FRENCHMAN’S COVE, N.L. – Frenchman’s Cove Come Home Year celebrations wrapped up Sunday, July 30 and according to attendees and organizers, the week-long celebrations were a success.
From a mummers’ parade to an ugly stick making workshop; picnic in the park to bingo and breakfasts; dory races to a comedy night; washers tournament to a dinner and dance – organizers ensured there were fun activities for young and old alike.
Frenchman’s Cove’s oldest resident Sam Myles – who cut the ribbon to open the festivities— described Come Home Year as the best celebrations held in the community for decades.
“It’s hard to believe all the people are around. We had breakfast in the community centre and it’s the most people I ever seen in that building,” he said.
Myles has been part of many community celebrations over the years.
The friendly senior who turns 91 Aug. 25 is known throughout the community as dory mate.
He still has his license, Myles said proudly, and enjoys nothing more than going for a row in his little boat.
Myles’s work life started at age 13 when he left home and went to work on the U.S. base in Argentia, washing dishes in the mess hall. His father also worked on the base at the time.
Myles spent almost three decades carving a living from the sea. He worked on draggers – both side trawlers and stern trawlers.
“I tell you, sweetheart, when you’ve got a family, you’ve got to work for them. And there was a lot of people worked hard besides me,” he said.
Myles and his wife Mary have nine children, most of whom made it home to Frenchman’s Cove for the celebrations.
Dale Bond of Garnish was one of the people who led the ugly stick making workshop. About 30 children and adults had a great time making their instruments.
“Everybody got to put on whatever they wanted — beer bottle stoppers, they put hair on the top of it and eyeballs for the face. Everybody’s stick was different. Then they were all in the parade with their ugly sticks,” Bond said.
Edna Ashmead was born and raised in Frenchman’s Cove but left the area over 60 years ago. The 82-year-old came home from Calgary, Alberta for the celebrations.

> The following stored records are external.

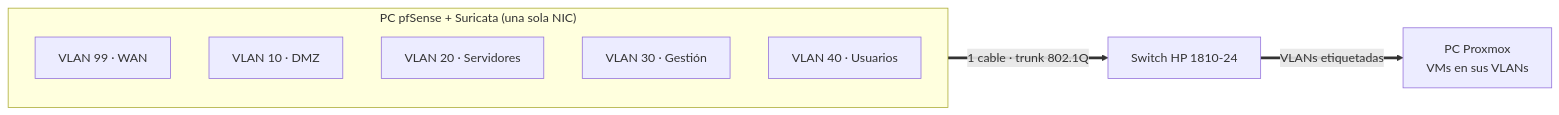
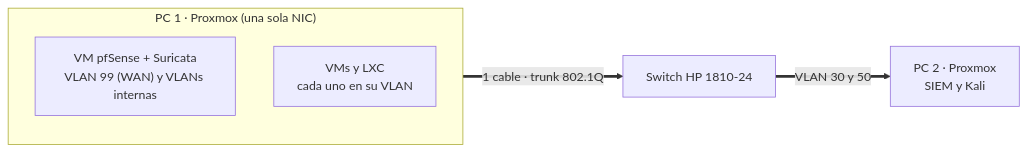
One commit to alexnaranjooo/APUNTES-ASIX changed the second of 3 diagrams in docs/honeynet/introduccion-al-proyecto/infraestructura-fisica.md. Above: the diagram before and after it, drawn with Mermaid. The commit also changed other lines of this file and 3 other files, not shown here.

Commit message:
GITBOOK-58: Arquitectura con dos Proxmox: infraestructura, diagrama, alcance y checklist

````diff
--- a/docs/honeynet/introduccion-al-proyecto/infraestructura-fisica.md
+++ b/docs/honeynet/introduccion-al-proyecto/infraestructura-fisica.md
@@ -53,16 +60,13 @@
 ```mermaid
 flowchart LR
-    subgraph PFPC["PC pfSense + Suricata (una sola NIC)"]
+    subgraph PC1["PC 1 · Proxmox (una sola NIC)"]
         direction TB
-        W["VLAN 99 · WAN"]
-        D["VLAN 10 · DMZ"]
-        S["VLAN 20 · Servidores"]
-        G["VLAN 30 · Gestión"]
-        U["VLAN 40 · Usuarios"]
+        PF["VM pfSense + Suricata<br/>VLAN 99 (WAN) y VLANs internas"]
+        MV["VMs y LXC<br/>cada uno en su VLAN"]
     end
     SW["Switch HP 1810-24"]
-    PVE["PC Proxmox<br/>VMs en sus VLANs"]
+    PC2["PC 2 · Proxmox<br/>SIEM y Kali"]
 
-    PFPC == "1 cable · trunk 802.1Q" ==> SW
-    SW == "VLANs etiquetadas" ==> PVE
+    PC1 == "1 cable · trunk 802.1Q" ==> SW
+    SW == "VLAN 30 y 50" ==> PC2
 ```
````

Being part of the celebrations and seeing old friends means the world to her, she said.
“All my sisters are here. And my brother, and my son from Ottawa,” she said. “The first day at the breakfast, I don’t know how they did it. They had 200 or 300 people (to serve) and they didn’t run out of food. And the Santa Claus parade was just fantastic.”

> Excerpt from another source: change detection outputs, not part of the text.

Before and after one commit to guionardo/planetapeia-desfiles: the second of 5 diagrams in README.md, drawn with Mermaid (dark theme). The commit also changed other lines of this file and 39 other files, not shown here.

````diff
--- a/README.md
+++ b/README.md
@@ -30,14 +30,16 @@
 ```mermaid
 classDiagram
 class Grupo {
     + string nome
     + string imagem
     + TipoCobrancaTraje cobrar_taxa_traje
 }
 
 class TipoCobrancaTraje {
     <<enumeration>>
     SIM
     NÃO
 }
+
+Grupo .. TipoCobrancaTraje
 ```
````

Barb Cribb is a member of the Come Home Year organizing committee.
She estimates that over 300 people took part in the celebrations.
“We had a Newfie kitchen party, our bingo game was filled to capacity. Our comedy night and Christmas in the Cove were hits. And our fashion show turned into a beauty pageant,” she said.
Prizes were awarded for best decorated floats in the mummers’ parade and for best decorated homes in the Christmas in the Cove event.
“We have had a fantastic week,” Cribb said, “and everything we did sold out.”